• TRY IT: Using the data beneath, show every line that includes the word "Reconcile".

• EXERCISE DATA:
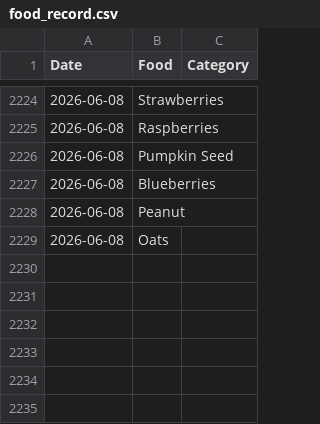
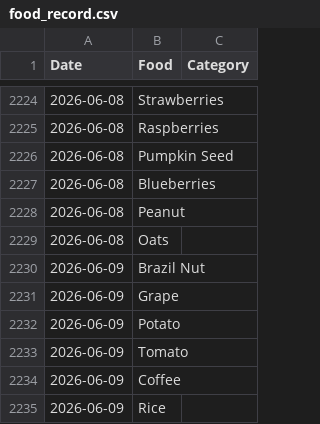
Before and after one commit to JevonDaffyd/python-food-tracker, a CSV file: food_record.csv, drawn as a sheet; only a part is shown, gaps mark what is left out.

Commit message:
manual add as update failed overnight

```diff
--- a/food_record.csv
+++ b/food_record.csv
@@ -2229 +2229,7 @@ Date,Food,Category
 2026-06-08,Oats,
+2026-06-09,Brazil Nut,
+2026-06-09,Grape,
+2026-06-09,Potato,
+2026-06-09,Tomato,
+2026-06-09,Coffee,
+2026-06-09,Rice,
```
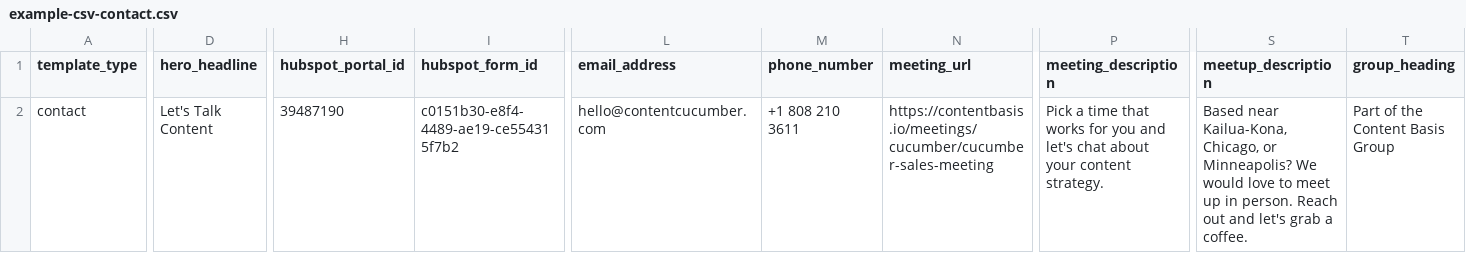
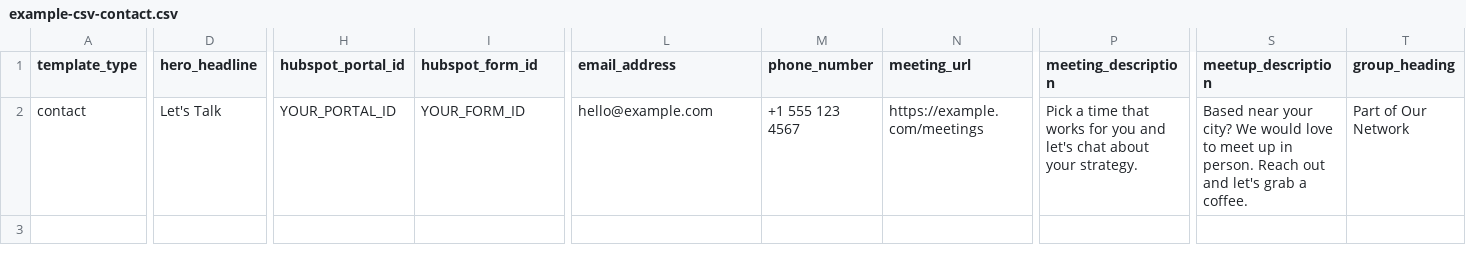
Before and after one commit to brentwpeterson/requestdesk-wordpress, a CSV file: admin/example-csv-contact.csv, drawn as a sheet; only a part is shown, gaps mark what is left out; the diff covers the shown part only; the diff names each change by its address in the sheet, - before the commit and + after, or states it on an @@ line.

```diff
--- a/admin/example-csv-contact.csv
+++ b/admin/example-csv-contact.csv
-D2 (hero_headline): Let's Talk Content
+D2 (hero_headline): Let's Talk
-H2 (hubspot_portal_id): 39487190
+H2 (hubspot_portal_id): YOUR_PORTAL_ID
-I2 (hubspot_form_id): c0151b30-e8f4-4489-ae19-ce554315f7b2
+I2 (hubspot_form_id): YOUR_FORM_ID
-L2 (email_address): hello@contentcucumber.com
+L2 (email_address): hello@example.com
-M2 (phone_number): +1 808 210 3611
+M2 (phone_number): +1 555 123 4567
-N2 (meeting_url): https://contentbasis.io/meetings/cucumber/cucumber-sales-meeting
+N2 (meeting_url): https://example.com/meetings
-P2 (meeting_description): …about your content strategy.
+P2 (meeting_description): …about your strategy.
-S2 (meetup_description): Based near Kailua-Kona, Chicago, or Minneapolis? We would…
+S2 (meetup_description): Based near your city? We would…
-T2 (group_heading): Part of the Content Basis Group
+T2 (group_heading): Part of Our Network
```
Also changed, not shown: 17 edited cells elsewhere in this file, 17 other files.
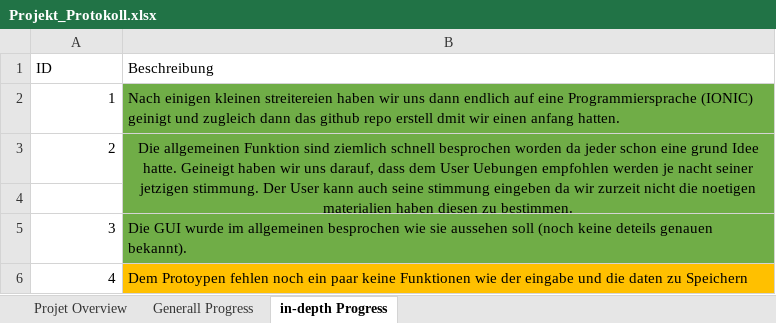
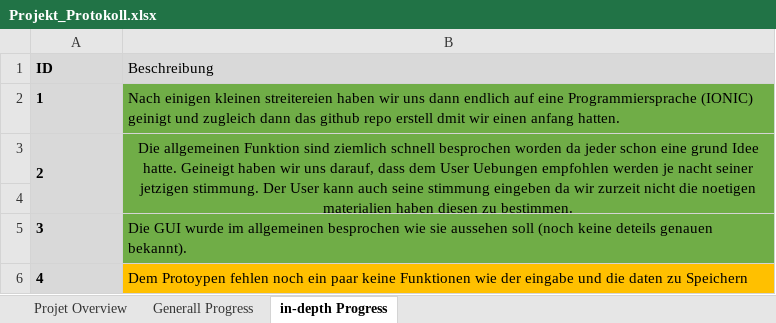
Before and after one commit to VujanovicDavor/Relaxing, an Excel workbook: Planing/Projekt_Protokoll.xlsx, sheet in-depth Progress, drawn as a sheet; values as stored, in another font and other column widths than the file's, no borders; the diff names each change by its address in the sheet, - before the commit and + after, or states it on an @@ line.

```diff
--- a/Planing/Projekt_Protokoll.xlsx (sheet in-depth Progress)
+++ b/Planing/Projekt_Protokoll.xlsx (sheet in-depth Progress)
-A1:B1 fill: none
+A1:B1 fill: #D9D9D9
-A1:A3 bold: off
+A1:A3 bold: on
-A2:A6 fill: none
+A2:A6 fill: #D9D9D9
-A2:A3 alignment: right
+A2:A3 alignment: left
+A3:A4 merged
@@ A5:A6 bold: off → on, alignment: right → left @@
```
Also changed, not shown: sheet Generall Progress, sheet Projet Overview, 1 other file.
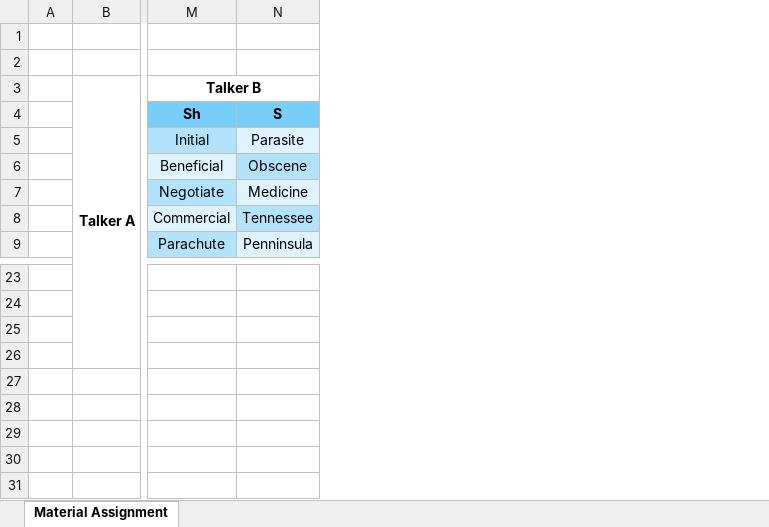
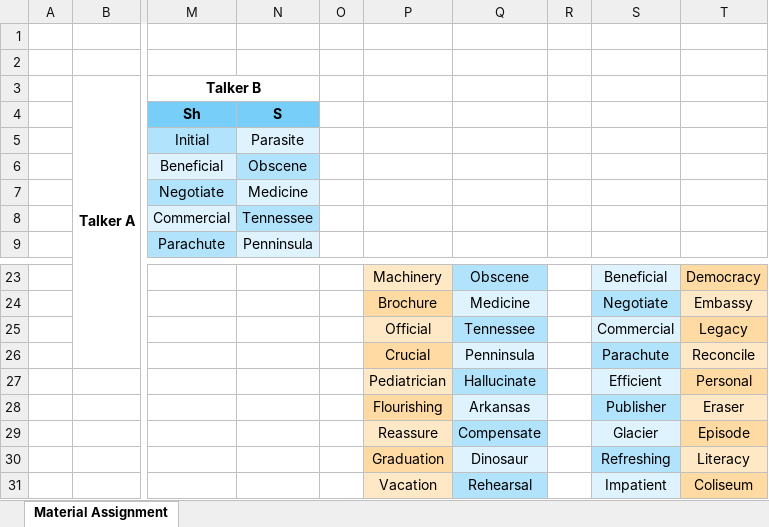
Before and after one commit to Magnolia-S/SI.SP, an Excel workbook: Projects/Fellowship Conference 2022/Poster Figures.xlsx, sheet Material Assignment, drawn as a sheet; only a part is shown, gaps mark what is left out; values as stored, in another font and other column widths than the file's, no borders; rows hold the shown columns only; the diff names each change by its address in the sheet, - before the commit and + after, or states it on an @@ line.

```diff
--- a/Projects/Fellowship Conference 2022/Poster Figures.xlsx (sheet Material Assignment)
+++ b/Projects/Fellowship Conference 2022/Poster Figures.xlsx (sheet Material Assignment)
+column O, empty
+column P, rows 23-27: Machinery | Brochure | Official | Crucial | Pediatrician
+column Q, rows 23-27: Obscene | Medicine | Tennessee | Penninsula | Hallucinate
+column R, empty
+column S, rows 23-27: Beneficial | Negotiate | Commercial | Parachute | Efficient
+column T, rows 23-27: Democracy | Embassy | Legacy | Reconcile | Personal
-row 26: (empty)
+row 26:  |  |  |  |  | Crucial | Penninsula |  | Parachute | Reconcile
+row 28:  |  |  |  |  | Flourishing | Arkansas |  | Publisher | Eraser
+row 29:  |  |  |  |  | Reassure | Compensate |  | Glacier | Episode
+row 30:  |  |  |  |  | Graduation | Dinosaur |  | Refreshing | Literacy
+row 31:  |  |  |  |  | Vacation | Rehearsal |  | Impatient | Coliseum
```
Also changed, not shown: 12 other files.
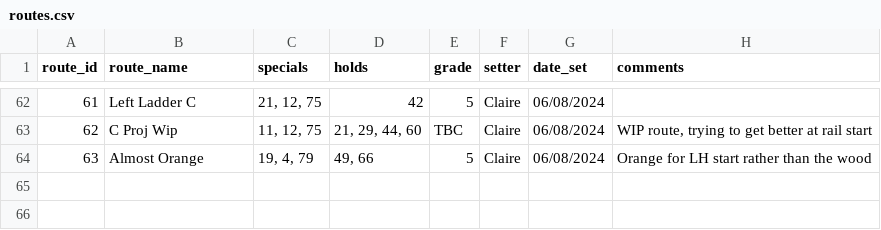
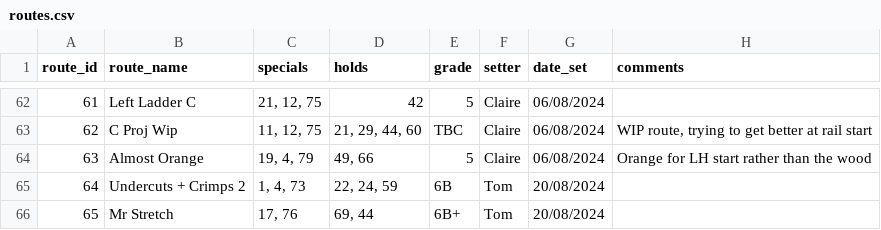
Before and after one commit to ceguest/climbing_app, a CSV file: static/routes.csv, drawn as a sheet; only a part is shown, gaps mark what is left out; the diff names each change by its address in the sheet, - before the commit and + after, or states it on an @@ line.

Commit message:
new routes

```diff
--- a/static/routes.csv
+++ b/static/routes.csv
+row 65: 64 | Undercuts + Crimps 2 | 1, 4, 73 | 22, 24, 59 | 6B | Tom | 20/08/2024
+row 66: 65 | Mr Stretch | 17, 76 | 69, 44 | 6B+ | Tom | 20/08/2024
```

• RESULT OF THIS EXERCISE:
+column T, rows 23-27: Democracy | Embassy | Legacy | Reconcile | Personal
+row 26:  |  |  |  |  | Crucial | Penninsula |  | Parachute | Reconcile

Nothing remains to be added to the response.